Mananto and Crouch write:
The two-parent family has declined rapidly in recent decades. In 1960, more than 76% of African-Americans and nearly 97% of whites were born to married couples. Today the percentage is 30% for blacks and 70% for whites. The out-of-wedlock birthrate for Hispanics surpassed 50% in 2006. This trend, coupled with high divorce rates, means that roughly 25% of American children now live in single-parent homes, twice the percentage in Europe (12%). Roughly a third of American children live apart from their fathers.
Living in a deconstructed family is bad for your health or your emotional well-being. Presumably this means that children of broken homes are not capable of adding very much value to any enterprise they undertake. They do not have the good character or the intellectual skills to earn a decent wage. More and more they are becoming a permanent underclass, dependent on the government for their subsistence.
Even when opportunities are available, these young people do not have what it takes to profit from them.
Maranto and Crouch write:
In an essay for the Institute for Family Studies last December, called "Even for Rich Kids, Marriage Matters," University of Virginia sociologist W. Bradford Wilcox reported that children in high-income households who experienced family breakups don't fare as well emotionally, psychologically, educationally or, in the end, economically as their two-parent-family peers.
Abuse, behavioral problems and psychological issues of all kinds, such as developmental behavior problems or concentration issues, are less common for children of married couples than for cohabiting or single parents, according to a 2003 Centers for Disease Control study of children's health. The causal pathways are about as clear as those from smoking to cancer.
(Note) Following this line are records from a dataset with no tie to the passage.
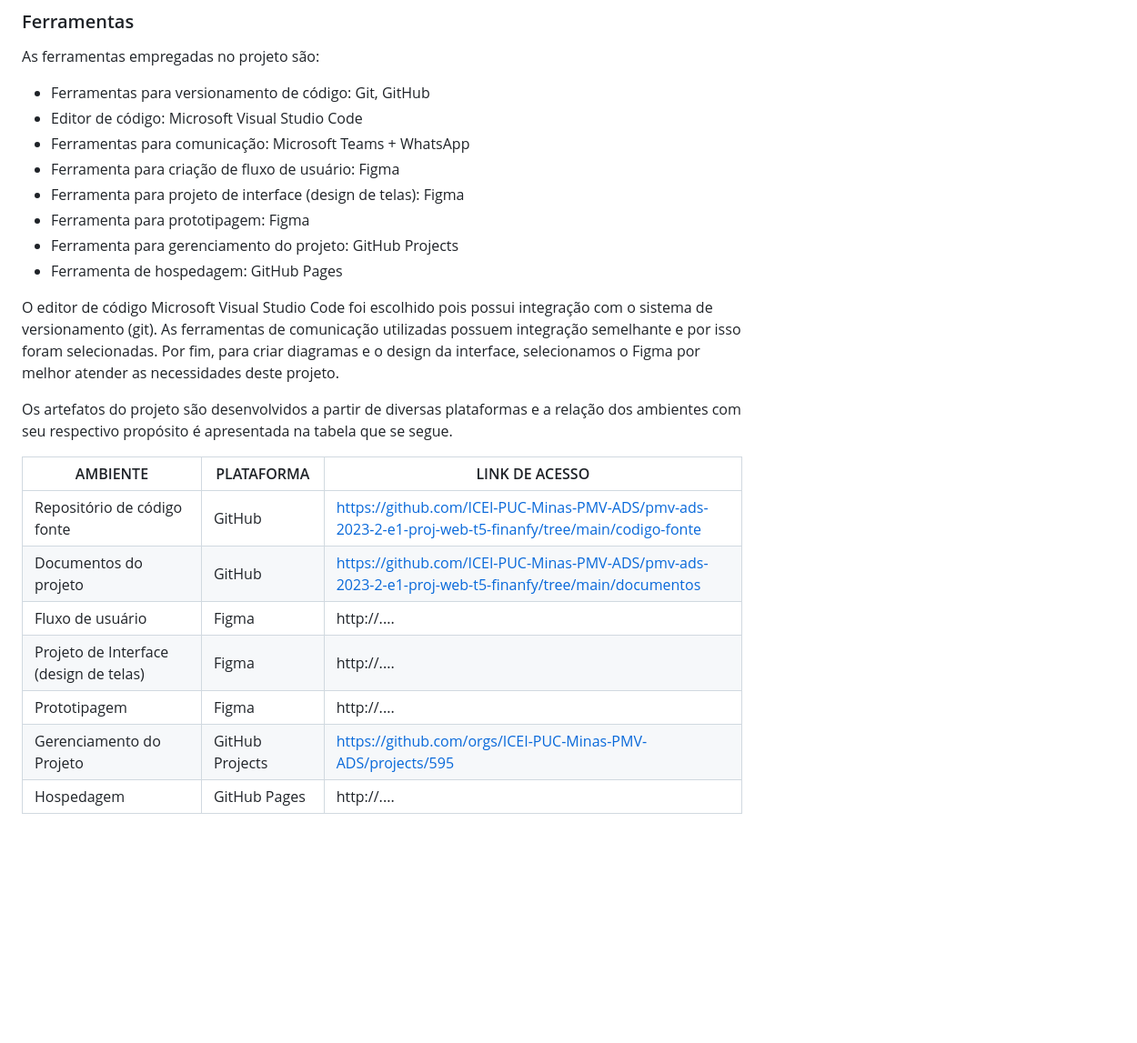
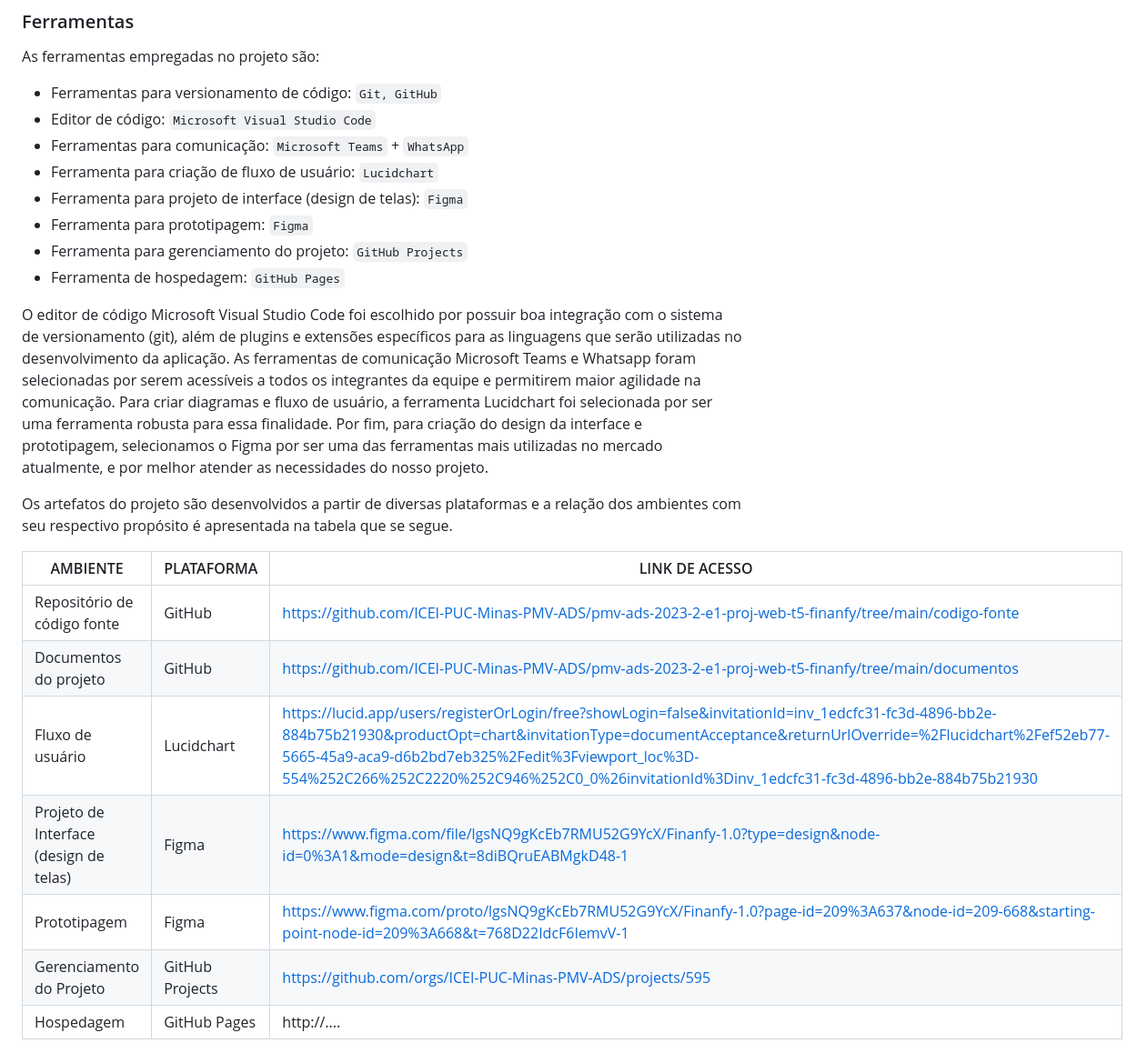
Before and after one commit to ICEI-PUC-Minas-PMV-ADS/pmv-ads-2023-2-e1-proj-web-t5-finanfy, a Markdown page: documentos/03-Metodologia.md, the part around the change printed below. Shown: that part at 91% size. GitHub-like rendering; blank space fills up the shorter version.

Commit message:
Atualização METODOLOGIA

```diff
--- a/documentos/03-Metodologia.md
+++ b/documentos/03-Metodologia.md
@@ -55,16 +51,19 @@ Figura 3 - Tela do esquema de etiquetas no GitHub utilizada pelo grupo.
 
 As ferramentas empregadas no projeto são:
 
-- Ferramentas para versionamento de código: Git, GitHub
-- Editor de código: Microsoft Visual Studio Code
-- Ferramentas para comunicação: Microsoft Teams + WhatsApp
-- Ferramenta para criação de fluxo de usuário: Figma
-- Ferramenta para projeto de interface (design de telas): Figma
-- Ferramenta para prototipagem: Figma
-- Ferramenta para gerenciamento do projeto: GitHub Projects
-- Ferramenta de hospedagem: GitHub Pages
+- Ferramentas para versionamento de código: `Git, GitHub`
+- Editor de código: `Microsoft Visual Studio Code`
+- Ferramentas para comunicação: `Microsoft Teams` + `WhatsApp`
+- Ferramenta para criação de fluxo de usuário: `Lucidchart`
+- Ferramenta para projeto de interface (design de telas): `Figma`
+- Ferramenta para prototipagem: `Figma`
+- Ferramenta para gerenciamento do projeto: `GitHub Projects`
+- Ferramenta de hospedagem: `GitHub Pages`
 
-O editor de código Microsoft Visual Studio Code foi escolhido pois possui integração com o sistema de versionamento (git). As ferramentas de comunicação utilizadas possuem integração semelhante e por isso foram selecionadas. Por fim, para criar diagramas e o design da interface, selecionamos o Figma por melhor atender as necessidades deste projeto.
+O editor de código Microsoft Visual Studio Code foi escolhido por possuir boa integração com o sistema de versionamento (git), além de plugins e extensões específicos para as linguagens que serão utilizadas no desenvolvimento da aplicação.
+As ferramentas de comunicação Microsoft Teams e Whatsapp foram selecionadas por serem acessíveis a todos os integrantes da equipe e permitirem maior agilidade na comunicação.
+Para criar diagramas e fluxo de usuário, a ferramenta Lucidchart foi selecionada por ser uma ferramenta robusta para essa finalidade.
+Por fim, para criação do design da interface e prototipagem, selecionamos o Figma por ser uma das ferramentas mais utilizadas no mercado atualmente, e por melhor atender as necessidades do nosso projeto.
 
 Os artefatos do projeto são desenvolvidos a partir de diversas plataformas e a relação dos ambientes com seu respectivo propósito é apresentada na tabela que se segue.
 
@@ -72,9 +71,9 @@ Os artefatos do projeto são desenvolvidos a partir de diversas plataformas e a
 |----------------------------------------|------------------------------------|----------------------------------------|
 | Repositório de código fonte            | GitHub                             | https://github.com/ICEI-PUC-Minas-PMV-ADS/pmv-ads-2023-2-e1-proj-web-t5-finanfy/tree/main/codigo-fonte |
 | Documentos do projeto                  | GitHub                             | https://github.com/ICEI-PUC-Minas-PMV-ADS/pmv-ads-2023-2-e1-proj-web-t5-finanfy/tree/main/documentos |
-| Fluxo de usuário                       | Figma                              | http://....                            |
-| Projeto de Interface (design de telas) | Figma                              | http://....                            |
-| Prototipagem                           | Figma                              | http://....                            |
+| Fluxo de usuário                       | Lucidchart                         | https://lucid.app/users/registerOrLogin/free?showLogin=false&invitationId=inv_1edcfc31-fc3d-4896-bb2e-884b75b21930&productOpt=chart&invitationType=documentAcceptance&returnUrlOverride=%2Flucidchart%2Fef52eb77-5665-45a9-aca9-d6b2bd7eb325%2Fedit%3Fviewport_loc%3D-554%252C266%252C2220%252C946%252C0_0%26invitationId%3Dinv_1edcfc31-fc3d-4896-bb2e-884b75b21930 |
+| Projeto de Interface (design de telas) | Figma                              | https://www.figma.com/file/lgsNQ9gKcEb7RMU52G9YcX/Finanfy-1.0?type=design&node-id=0%3A1&mode=design&t=8diBQruEABMgkD48-1 |
+| Prototipagem                           | Figma                              | https://www.figma.com/proto/lgsNQ9gKcEb7RMU52G9YcX/Finanfy-1.0?page-id=209%3A637&node-id=209-668&starting-point-node-id=209%3A668&t=768D22IdcF6IemvV-1 |
 | Gerenciamento do Projeto               | GitHub Projects                    | https://github.com/orgs/ICEI-PUC-Minas-PMV-ADS/projects/595 |
 | Hospedagem                             | GitHub Pages                       | http://....                            |
 
```
Also changed, not shown: other parts of documentos/03-Metodologia.md (+17 -21 lines).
More than 20% of children in single-parent families live in poverty long-term, compared with 2% of those raised in two-parent families, according to education-policy analyst Mitch Pearlstein's 2011 book "From Family Collapse to America's Decline." The poverty rate would be 25% lower if today's family structure resembled that of 1970, according to the 2009 report "Creating an Opportunity Society" from Brookings Institution analysts Ron Haskins and Isabel Sawhill. A 2006 article in the journal Demography by Penn State sociologist Molly Martin estimates that 41% of the economic inequality created between 1976-2000 was the result of changed family structure.
For the record, the Brookings Institute is a left-of-center think tank.
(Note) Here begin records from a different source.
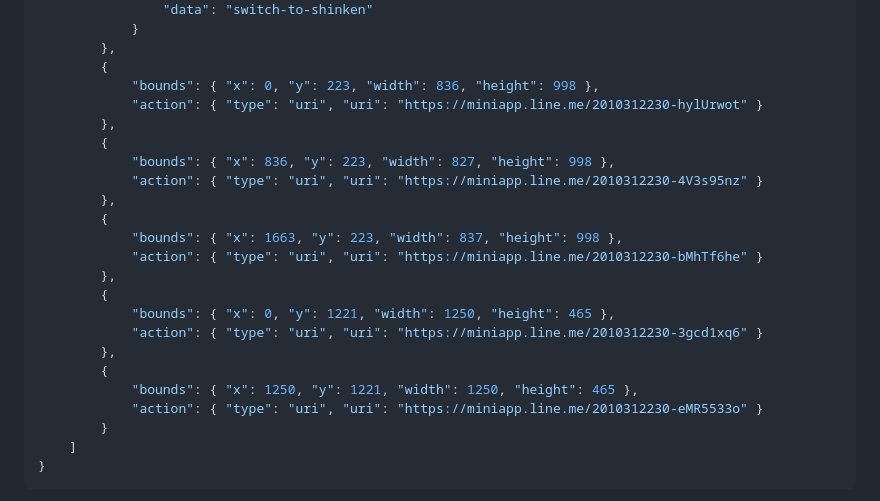
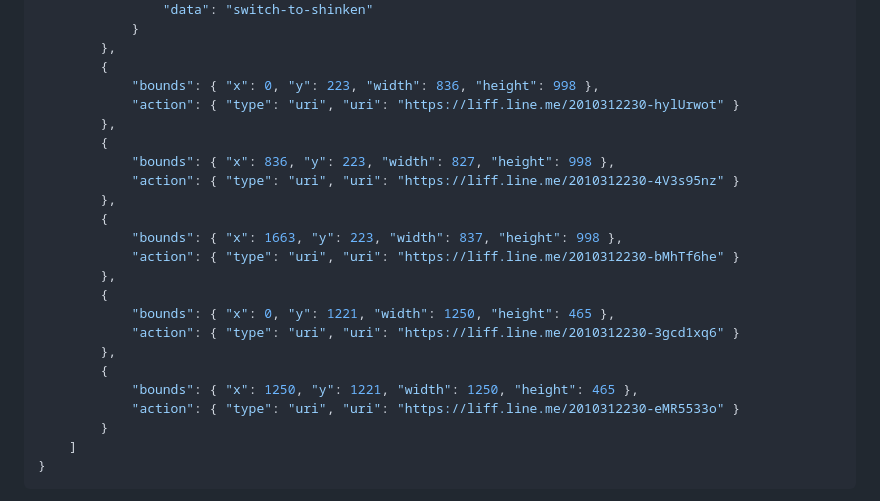
Before and after one commit to marriagesketch/-page-, a Markdown page: リッチメニュー設定手順書.md, the part around the change. GitHub-like rendering.

```diff
--- a/リッチメニュー設定手順書.md
+++ b/リッチメニュー設定手順書.md
@@ -97,23 +97,23 @@ https://api.line.me/v2/bot/richmenu
         },
         {
             "bounds": { "x": 0, "y": 223, "width": 836, "height": 998 },
-            "action": { "type": "uri", "uri": "https://miniapp.line.me/2010312230-hylUrwot" }
+            "action": { "type": "uri", "uri": "https://liff.line.me/2010312230-hylUrwot" }
         },
         {
             "bounds": { "x": 836, "y": 223, "width": 827, "height": 998 },
-            "action": { "type": "uri", "uri": "https://miniapp.line.me/2010312230-4V3s95nz" }
+            "action": { "type": "uri", "uri": "https://liff.line.me/2010312230-4V3s95nz" }
         },
         {
             "bounds": { "x": 1663, "y": 223, "width": 837, "height": 998 },
-            "action": { "type": "uri", "uri": "https://miniapp.line.me/2010312230-bMhTf6he" }
+            "action": { "type": "uri", "uri": "https://liff.line.me/2010312230-bMhTf6he" }
         },
         {
             "bounds": { "x": 0, "y": 1221, "width": 1250, "height": 465 },
-            "action": { "type": "uri", "uri": "https://miniapp.line.me/2010312230-3gcd1xq6" }
+            "action": { "type": "uri", "uri": "https://liff.line.me/2010312230-3gcd1xq6" }
         },
         {
             "bounds": { "x": 1250, "y": 1221, "width": 1250, "height": 465 },
-            "action": { "type": "uri", "uri": "https://miniapp.line.me/2010312230-eMR5533o" }
+            "action": { "type": "uri", "uri": "https://liff.line.me/2010312230-eMR5533o" }
         }
     ]
 }
```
Those who hate capitalism and blame it for all the world’s evils would be unpersuaded. They are not going to admit that the cultural revolution that they promoted could possibly be responsible for the current social turmoil and the rising inequality.